[Exercise directions]
Find every line in the entries that holds the string "Image" and report it.

[Record set]

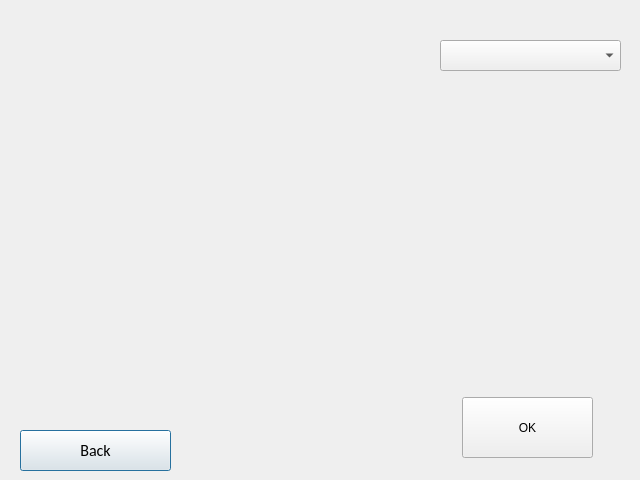
First picture: the form in UITrainer.ui, repository MichailKon/EmotionTrainer, before the edit.
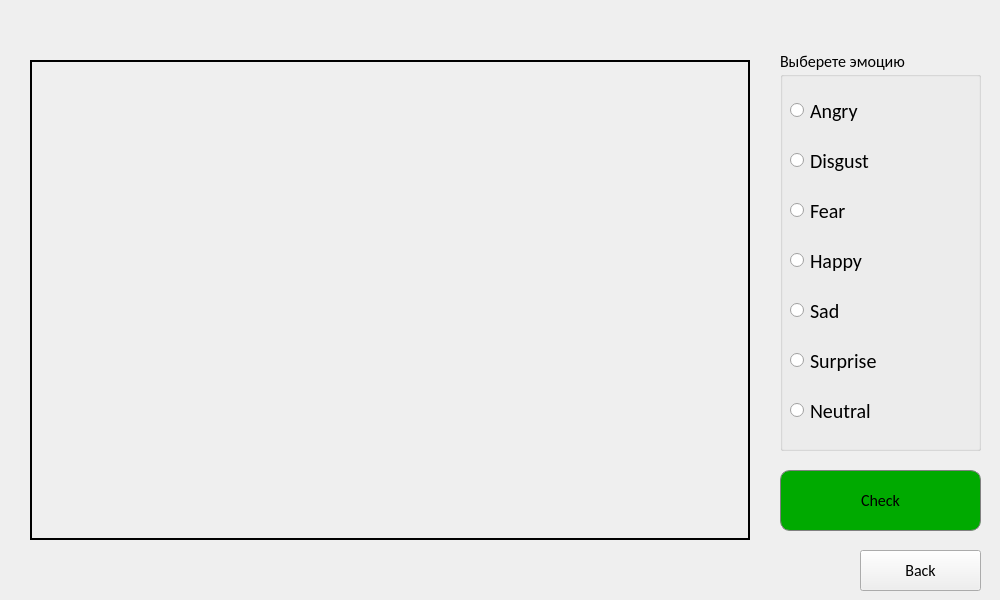
Second picture: the form after the edit.

```diff
--- a/UITrainer.ui
+++ b/UITrainer.ui
@@ -6,79 +6,464 @@
    <rect>
     <x>0</x>
     <y>0</y>
-    <width>640</width>
-    <height>480</height>
+    <width>1000</width>
+    <height>600</height>
    </rect>
   </property>
   <property name="windowTitle">
    <string>Dialog</string>
   </property>
-  <widget class="QComboBox" name="Emotion">
+  <widget class="QPushButton" name="pushButton">
    <property name="geometry">
     <rect>
-     <x>440</x>
-     <y>40</y>
-     <width>181</width>
-     <height>31</height>
+     <x>780</x>
+     <y>470</y>
+     <width>201</width>
+     <height>61</height>
     </rect>
    </property>
+   <property name="palette">
+    <palette>
+     <active>
+      <colorrole role="Button">
+       <brush brushstyle="SolidPattern">
+        <color alpha="255">
+         <red>0</red>
+         <green>170</green>
+         <blue>0</blue>
+        </color>
+       </brush>
+      </colorrole>
+      <colorrole role="Base">
+       <brush brushstyle="SolidPattern">
+        <color alpha="255">
+         <red>0</red>
+         <green>170</green>
+         <blue>0</blue>
+        </color>
+       </brush>
+      </colorrole>
+      <colorrole role="Window">
+       <brush brushstyle="SolidPattern">
+        <color alpha="255">
+         <red>0</red>
+         <green>170</green>
+         <blue>0</blue>
+        </color>
+       </brush>
+      </colorrole>
+     </active>
+     <inactive>
+      <colorrole role="Button">
+       <brush brushstyle="SolidPattern">
+        <color alpha="255">
+         <red>0</red>
+         <green>170</green>
+         <blue>0</blue>
+        </color>
+       </brush>
+      </colorrole>
+      <colorrole role="Base">
+       <brush brushstyle="SolidPattern">
+        <color alpha="255">
+         <red>0</red>
+         <green>170</green>
+         <blue>0</blue>
+        </color>
+       </brush>
+      </colorrole>
+      <colorrole role="Window">
+       <brush brushstyle="SolidPattern">
+        <color alpha="255">
+         <red>0</red>
+         <green>170</green>
+         <blue>0</blue>
+        </color>
+       </brush>
+      </colorrole>
+     </inactive>
+     <disabled>
+      <colorrole role="Button">
+       <brush brushstyle="SolidPattern">
+        <color alpha="255">
+         <red>0</red>
+         <green>170</green>
+         <blue>0</blue>
+        </color>
+       </brush>
+      </colorrole>
+      <colorrole role="Base">
+       <brush brushstyle="SolidPattern">
+        <color alpha="255">
+         <red>0</red>
+         <green>170</green>
+         <blue>0</blue>
+        </color>
+       </brush>
+      </colorrole>
+      <colorrole role="Window">
+       <brush brushstyle="SolidPattern">
+        <color alpha="255">
+         <red>0</red>
+         <green>170</green>
+         <blue>0</blue>
+        </color>
+       </brush>
+      </colorrole>
+     </disabled>
+    </palette>
+   </property>
    <property name="font">
     <font>
      <family>Calibri</family>
      <pointsize>12</pointsize>
+     <weight>50</weight>
+     <bold>false</bold>
+     <stylestrategy>PreferDefault</stylestrategy>
+     <kerning>true</kerning>
     </font>
    </property>
    <property name="cursor">
     <cursorShape>PointingHandCursor</cursorShape>
    </property>
-   <property name="editable">
+   <property name="layoutDirection">
+    <enum>Qt::LeftToRight</enum>
+   </property>
+   <property name="styleSheet">
+    <string notr="true">QPushButton
+{
+	background-color : rgb(0, 170, 0);
+    border-style: solid;
+    border-width: 1px;
+    border-radius: 10px;
+    border-color: gray;
+    padding: 6px;
+}
+
+QPushButton:hover
+{
+	background-color : rgb(0, 150, 0);
+    border-style: solid;
+    border-width: 2px;
+    border-radius: 10px;
+    border-color: gray;
+    padding: 6px;
+}
+
+QPushButton:pressed
+{
+	background-color : rgb(0, 100, 0);
+    border-style: solid;
+    border-width: 2px;
+    border-radius: 10px;
+    border-color: gray;
+    padding: 6px;
+}</string>
+   </property>
+   <property name="text">
+    <string>Check</string>
+   </property>
+  </widget>
+  <widget class="QLabel" name="Image">
+   <property name="geometry">
+    <rect>
+     <x>30</x>
+     <y>60</y>
+     <width>720</width>
+     <height>480</height>
+    </rect>
+   </property>
+   <property name="frameShape">
+    <enum>QFrame::Box</enum>
+   </property>
+   <property name="lineWidth">
+    <number>2</number>
+   </property>
+   <property name="text">
+    <string/>
+   </property>
+  </widget>
+  <widget class="QGroupBox" name="Emotions">
+   <property name="geometry">
+    <rect>
+     <x>780</x>
+     <y>50</y>
+     <width>201</width>
+     <height>401</height>
+    </rect>
+   </property>
+   <property name="font">
+    <font>
+     <family>Calibri</family>
+     <pointsize>12</pointsize>
+    </font>
+   </property>
+   <property name="styleSheet">
+    <string notr="true">QGropBox#Emotions {
+	 background-color: red;
+    border-style: outset;
+    border-width: 2px;
+    border-radius: 10px;
+    border-color: beige;
+    font: bold 14px;
+    min-width: 10em;
+    padding: 6px;
+}</string>
+   </property>
+   <property name="title">
+    <string>Выберете эмоцию</string>
+   </property>
+   <property name="flat">
     <bool>false</bool>
    </property>
-   <property name="currentIndex">
-    <number>-1</number>
+   <property name="checkable">
+    <bool>false</bool>
    </property>
-   <item>
-    <property name="text">
-     <string>Neutral</string>
+   <widget class="QRadioButton" name="radioButton">
+    <property name="geometry">
+     <rect>
+      <x>10</x>
+      <y>40</y>
+      <width>181</width>
+      <height>41</height>
+     </rect>
     </property>
-   </item>
-   <item>
-    <property name="text">
-     <string>Happy</string>
+    <property name="font">
+     <font>
+      <family>Calibri</family>
+      <pointsize>15</pointsize>
+     </font>
     </property>
-   </item>
-   <item>
-    <property name="text">
-     <string>Sad</string>
+    <property name="cursor">
+     <cursorShape>PointingHandCursor</cursorShape>
     </property>
-   </item>
-   <item>
+    <property name="layoutDirection">
+     <enum>Qt::LeftToRight</enum>
+    </property>
     <property name="text">
      <string>Angry</string>
     </property>
-   </item>
-   <item>
+    <property name="iconSize">
+     <size>
+      <width>40</width>
+      <height>40</height>
+     </size>
+    </property>
+    <property name="autoExclusive">
+     <bool>false</bool>
+    </property>
+   </widget>
+   <widget class="QRadioButton" name="radioButton_2">
+    <property name="geometry">
+     <rect>
+      <x>10</x>
+      <y>90</y>
+      <width>181</width>
+      <height>41</height>
+     </rect>
+    </property>
+    <property name="font">
+     <font>
+      <family>Calibri</family>
+      <pointsize>15</pointsize>
+     </font>
+    </property>
+    <property name="cursor">
+     <cursorShape>PointingHandCursor</cursorShape>
+    </property>
+    <property name="layoutDirection">
+     <enum>Qt::LeftToRight</enum>
+    </property>
     <property name="text">
      <string>Disgust</string>
     </property>
-   </item>
-   <item>
-    <property name="text">
-     <string comment="Sup" extracomment="lool">Surprised</string>
+    <property name="iconSize">
+     <size>
+      <width>40</width>
+      <height>40</height>
+     </size>
     </property>
-   </item>
-   <item>
+    <property name="autoExclusive">
+     <bool>false</bool>
+    </property>
+   </widget>
+   <widget class="QRadioButton" name="radioButton_3">
+    <property name="geometry">
+     <rect>
+      <x>10</x>
+      <y>140</y>
+      <width>181</width>
+      <height>41</height>
+     </rect>
+    </property>
+    <property name="font">
+     <font>
+      <family>Calibri</family>
+      <pointsize>15</pointsize>
+     </font>
+    </property>
+    <property name="cursor">
+     <cursorShape>PointingHandCursor</cursorShape>
+    </property>
+    <property name="layoutDirection">
+     <enum>Qt::LeftToRight</enum>
+    </property>
     <property name="text">
      <string>Fear</string>
     </property>
-   </item>
+    <property name="iconSize">
+     <size>
+      <width>40</width>
+      <height>40</height>
+     </size>
+    </property>
+    <property name="autoExclusive">
+     <bool>false</bool>
+    </property>
+   </widget>
+   <widget class="QRadioButton" name="radioButton_4">
+    <property name="geometry">
+     <rect>
+      <x>10</x>
+      <y>190</y>
+      <width>181</width>
+      <height>41</height>
+     </rect>
+    </property>
+    <property name="font">
+     <font>
+      <family>Calibri</family>
+      <pointsize>15</pointsize>
+     </font>
+    </property>
+    <property name="cursor">
+     <cursorShape>PointingHandCursor</cursorShape>
+    </property>
+    <property name="layoutDirection">
+     <enum>Qt::LeftToRight</enum>
+    </property>
+    <property name="text">
+     <string>Happy</string>
+    </property>
+    <property name="iconSize">
+     <size>
+      <width>40</width>
+      <height>40</height>
+     </size>
+    </property>
+    <property name="autoExclusive">
+     <bool>false</bool>
+    </property>
+   </widget>
+   <widget class="QRadioButton" name="radioButton_5">
+    <property name="geometry">
+     <rect>
+      <x>10</x>
+      <y>240</y>
+      <width>181</width>
+      <height>41</height>
+     </rect>
+    </property>
+    <property name="font">
+     <font>
+      <family>Calibri</family>
+      <pointsize>15</pointsize>
+     </font>
+    </property>
+    <property name="cursor">
+     <cursorShape>PointingHandCursor</cursorShape>
+    </property>
+    <property name="layoutDirection">
+     <enum>Qt::LeftToRight</enum>
+    </property>
+    <property name="text">
+     <string>Sad</string>
+    </property>
+    <property name="iconSize">
+     <size>
+      <width>40</width>
+      <height>40</height>
+     </size>
+    </property>
+    <property name="autoExclusive">
+     <bool>false</bool>
+    </property>
+   </widget>
+   <widget class="QRadioButton" name="radioButton_6">
+    <property name="geometry">
+     <rect>
+      <x>10</x>
+      <y>290</y>
+      <width>181</width>
+      <height>41</height>
+     </rect>
+    </property>
+    <property name="font">
+     <font>
+      <family>Calibri</family>
+      <pointsize>15</pointsize>
+     </font>
+    </property>
+    <property name="cursor">
+     <cursorShape>PointingHandCursor</cursorShape>
+    </property>
+    <property name="layoutDirection">
+     <enum>Qt::LeftToRight</enum>
+    </property>
+    <property name="text">
+     <string>Surprise</string>
+    </property>
+    <property name="iconSize">
+     <size>
+      <width>40</width>
+      <height>40</height>
+     </size>
+    </property>
+    <property name="autoExclusive">
+     <bool>false</bool>
+    </property>
+   </widget>
+   <widget class="QRadioButton" name="radioButton_7">
+    <property name="geometry">
+     <rect>
+      <x>10</x>
+      <y>340</y>
+      <width>181</width>
+      <height>41</height>
+     </rect>
+    </property>
+    <property name="font">
+     <font>
+      <family>Calibri</family>
+      <pointsize>15</pointsize>
+     </font>
+    </property>
+    <property name="cursor">
+     <cursorShape>PointingHandCursor</cursorShape>
+    </property>
+    <property name="layoutDirection">
+     <enum>Qt::LeftToRight</enum>
+    </property>
+    <property name="text">
+     <string>Neutral</string>
+    </property>
+    <property name="iconSize">
+     <size>
+      <width>40</width>
+      <height>40</height>
+     </size>
+    </property>
+    <property name="autoExclusive">
+     <bool>false</bool>
+    </property>
+   </widget>
   </widget>
-  <widget class="QPushButton" name="ToMainWindow">
+  <widget class="QPushButton" name="pushButton_2">
    <property name="geometry">
     <rect>
-     <x>20</x>
-     <y>430</y>
-     <width>151</width>
+     <x>860</x>
+     <y>550</y>
+     <width>121</width>
      <height>41</height>
     </rect>
    </property>
@@ -95,49 +480,13 @@
    <property name="cursor">
     <cursorShape>PointingHandCursor</cursorShape>
    </property>
+   <property name="styleSheet">
+    <string notr="true"/>
+   </property>
    <property name="text">
     <string>Back</string>
    </property>
   </widget>
-  <widget class="QLabel" name="Image">
-   <property name="geometry">
-    <rect>
-     <x>10</x>
-     <y>40</y>
-     <width>400</width>
-     <height>350</height>
-    </rect>
-   </property>
-   <property name="text">
-    <string/>
-   </property>
-  </widget>
-  <widget class="QPushButton" name="SetNextFace">
-   <property name="geometry">
-    <rect>
-     <x>462</x>
-     <y>397</y>
-     <width>131</width>
-     <height>61</height>
-    </rect>
-   </property>
-   <property name="text">
-    <string>OK</string>
-   </property>
-  </widget>
-  <widget class="QLabel" name="IsUserRight">
-   <property name="geometry">
-    <rect>
-     <x>490</x>
-     <y>350</y>
-     <width>81</width>
-     <height>31</height>
-    </rect>
-   </property>
-   <property name="text">
-    <string/>
-   </property>
-  </widget>
  </widget>
  <resources/>
  <connections/>
```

[Answer to this problem]
+  <widget class="QLabel" name="Image">
-  <widget class="QLabel" name="Image">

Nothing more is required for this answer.